[Source information Boundary: Start]
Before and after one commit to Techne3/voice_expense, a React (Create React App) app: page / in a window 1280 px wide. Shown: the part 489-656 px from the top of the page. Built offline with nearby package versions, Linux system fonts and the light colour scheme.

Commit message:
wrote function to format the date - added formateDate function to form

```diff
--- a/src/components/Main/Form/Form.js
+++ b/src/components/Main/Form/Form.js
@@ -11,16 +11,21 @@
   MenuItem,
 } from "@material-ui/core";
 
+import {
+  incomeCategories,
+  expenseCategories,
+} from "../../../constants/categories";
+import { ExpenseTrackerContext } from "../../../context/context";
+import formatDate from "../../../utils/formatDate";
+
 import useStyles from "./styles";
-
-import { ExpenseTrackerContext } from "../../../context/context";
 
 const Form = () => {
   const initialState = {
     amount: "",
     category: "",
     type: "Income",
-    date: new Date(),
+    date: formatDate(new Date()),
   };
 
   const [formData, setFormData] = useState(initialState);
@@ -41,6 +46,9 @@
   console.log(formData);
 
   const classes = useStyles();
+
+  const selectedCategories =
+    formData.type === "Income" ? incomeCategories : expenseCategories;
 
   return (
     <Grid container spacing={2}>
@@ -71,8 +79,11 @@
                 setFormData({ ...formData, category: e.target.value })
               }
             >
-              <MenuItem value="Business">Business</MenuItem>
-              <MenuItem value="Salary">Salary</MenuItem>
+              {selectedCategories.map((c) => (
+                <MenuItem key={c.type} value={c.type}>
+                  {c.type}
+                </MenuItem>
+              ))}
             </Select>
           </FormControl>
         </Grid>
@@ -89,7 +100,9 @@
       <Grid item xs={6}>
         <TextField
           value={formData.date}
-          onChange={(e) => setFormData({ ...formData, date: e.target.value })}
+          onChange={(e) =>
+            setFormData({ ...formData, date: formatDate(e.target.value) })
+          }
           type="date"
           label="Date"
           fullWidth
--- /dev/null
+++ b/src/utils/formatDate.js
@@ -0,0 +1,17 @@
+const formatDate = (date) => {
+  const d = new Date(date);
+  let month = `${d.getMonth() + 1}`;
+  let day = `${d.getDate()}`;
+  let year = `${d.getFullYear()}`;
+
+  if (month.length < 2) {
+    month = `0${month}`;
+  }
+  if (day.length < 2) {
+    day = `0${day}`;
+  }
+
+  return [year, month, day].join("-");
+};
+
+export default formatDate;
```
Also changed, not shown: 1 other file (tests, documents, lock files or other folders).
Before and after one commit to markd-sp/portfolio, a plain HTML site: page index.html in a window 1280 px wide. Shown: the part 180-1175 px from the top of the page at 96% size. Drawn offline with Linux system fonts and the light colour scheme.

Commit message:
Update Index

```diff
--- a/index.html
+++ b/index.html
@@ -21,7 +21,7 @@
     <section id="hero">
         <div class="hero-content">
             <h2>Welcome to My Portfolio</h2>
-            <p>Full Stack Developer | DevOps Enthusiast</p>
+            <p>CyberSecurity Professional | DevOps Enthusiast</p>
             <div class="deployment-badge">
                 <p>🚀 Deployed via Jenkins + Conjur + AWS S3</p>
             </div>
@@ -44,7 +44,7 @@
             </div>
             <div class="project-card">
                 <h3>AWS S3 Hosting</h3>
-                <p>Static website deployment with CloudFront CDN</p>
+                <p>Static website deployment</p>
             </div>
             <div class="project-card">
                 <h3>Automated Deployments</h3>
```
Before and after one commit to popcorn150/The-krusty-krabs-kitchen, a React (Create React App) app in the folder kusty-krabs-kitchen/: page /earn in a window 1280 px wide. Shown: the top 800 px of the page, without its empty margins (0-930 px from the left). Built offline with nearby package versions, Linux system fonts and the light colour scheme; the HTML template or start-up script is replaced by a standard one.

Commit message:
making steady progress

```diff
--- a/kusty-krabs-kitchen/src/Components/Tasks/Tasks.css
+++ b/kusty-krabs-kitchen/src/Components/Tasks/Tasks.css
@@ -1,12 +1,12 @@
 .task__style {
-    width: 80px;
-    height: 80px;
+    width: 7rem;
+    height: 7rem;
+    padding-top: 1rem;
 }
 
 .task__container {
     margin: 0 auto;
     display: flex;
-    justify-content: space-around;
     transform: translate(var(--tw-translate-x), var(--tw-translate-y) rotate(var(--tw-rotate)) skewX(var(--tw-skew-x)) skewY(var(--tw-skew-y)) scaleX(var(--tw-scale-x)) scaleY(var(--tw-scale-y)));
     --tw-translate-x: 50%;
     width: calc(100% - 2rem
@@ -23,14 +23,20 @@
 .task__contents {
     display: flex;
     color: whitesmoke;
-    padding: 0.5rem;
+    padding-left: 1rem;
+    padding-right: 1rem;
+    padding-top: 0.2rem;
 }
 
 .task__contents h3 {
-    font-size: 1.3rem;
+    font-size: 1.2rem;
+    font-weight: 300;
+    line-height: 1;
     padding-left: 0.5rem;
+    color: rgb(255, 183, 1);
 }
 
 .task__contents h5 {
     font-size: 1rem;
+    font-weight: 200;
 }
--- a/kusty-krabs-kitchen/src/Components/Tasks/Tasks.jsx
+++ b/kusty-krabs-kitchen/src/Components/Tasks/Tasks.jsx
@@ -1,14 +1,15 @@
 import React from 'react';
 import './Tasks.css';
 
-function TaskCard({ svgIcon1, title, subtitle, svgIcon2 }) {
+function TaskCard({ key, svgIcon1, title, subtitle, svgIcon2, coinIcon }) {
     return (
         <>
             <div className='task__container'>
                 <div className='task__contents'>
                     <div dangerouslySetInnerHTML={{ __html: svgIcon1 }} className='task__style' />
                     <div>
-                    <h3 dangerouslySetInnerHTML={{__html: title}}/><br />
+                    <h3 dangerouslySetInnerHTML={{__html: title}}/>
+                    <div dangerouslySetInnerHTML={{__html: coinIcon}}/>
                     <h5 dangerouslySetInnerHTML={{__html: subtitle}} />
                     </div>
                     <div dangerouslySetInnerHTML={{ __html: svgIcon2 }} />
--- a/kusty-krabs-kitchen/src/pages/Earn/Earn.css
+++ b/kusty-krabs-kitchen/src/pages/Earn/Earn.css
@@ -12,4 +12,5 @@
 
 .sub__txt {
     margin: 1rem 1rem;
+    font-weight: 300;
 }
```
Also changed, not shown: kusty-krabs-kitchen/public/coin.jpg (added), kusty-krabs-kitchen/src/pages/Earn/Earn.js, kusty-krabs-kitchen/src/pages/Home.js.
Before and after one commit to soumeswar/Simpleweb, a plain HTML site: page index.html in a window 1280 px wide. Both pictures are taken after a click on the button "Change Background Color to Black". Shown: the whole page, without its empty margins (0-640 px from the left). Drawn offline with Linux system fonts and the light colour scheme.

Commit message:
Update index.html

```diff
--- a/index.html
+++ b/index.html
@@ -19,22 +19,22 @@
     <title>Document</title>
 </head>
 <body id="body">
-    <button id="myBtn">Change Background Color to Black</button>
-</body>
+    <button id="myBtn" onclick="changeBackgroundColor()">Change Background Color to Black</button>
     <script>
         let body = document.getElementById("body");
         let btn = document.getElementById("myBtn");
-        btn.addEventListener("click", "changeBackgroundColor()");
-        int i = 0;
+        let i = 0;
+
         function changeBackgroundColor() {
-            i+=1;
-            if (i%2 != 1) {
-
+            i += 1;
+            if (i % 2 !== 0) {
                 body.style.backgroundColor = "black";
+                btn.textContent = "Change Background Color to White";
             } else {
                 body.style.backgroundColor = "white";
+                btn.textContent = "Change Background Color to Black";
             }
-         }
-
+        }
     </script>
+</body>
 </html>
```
[Source information Boundary: End]
§ **Task instructions**: All lines that hold the word "Drawn" should be copied from the data.

§ **Your solution**:
Before and after one commit to markd-sp/portfolio, a plain HTML site: page index.html in a window 1280 px wide. Shown: the part 180-1175 px from the top of the page at 96% size. Drawn offline with Linux system fonts and the light colour scheme.
Before and after one commit to soumeswar/Simpleweb, a plain HTML site: page index.html in a window 1280 px wide. Both pictures are taken after a click on the button "Change Background Color to Black". Shown: the whole page, without its empty margins (0-640 px from the left). Drawn offline with Linux system fonts and the light colour scheme.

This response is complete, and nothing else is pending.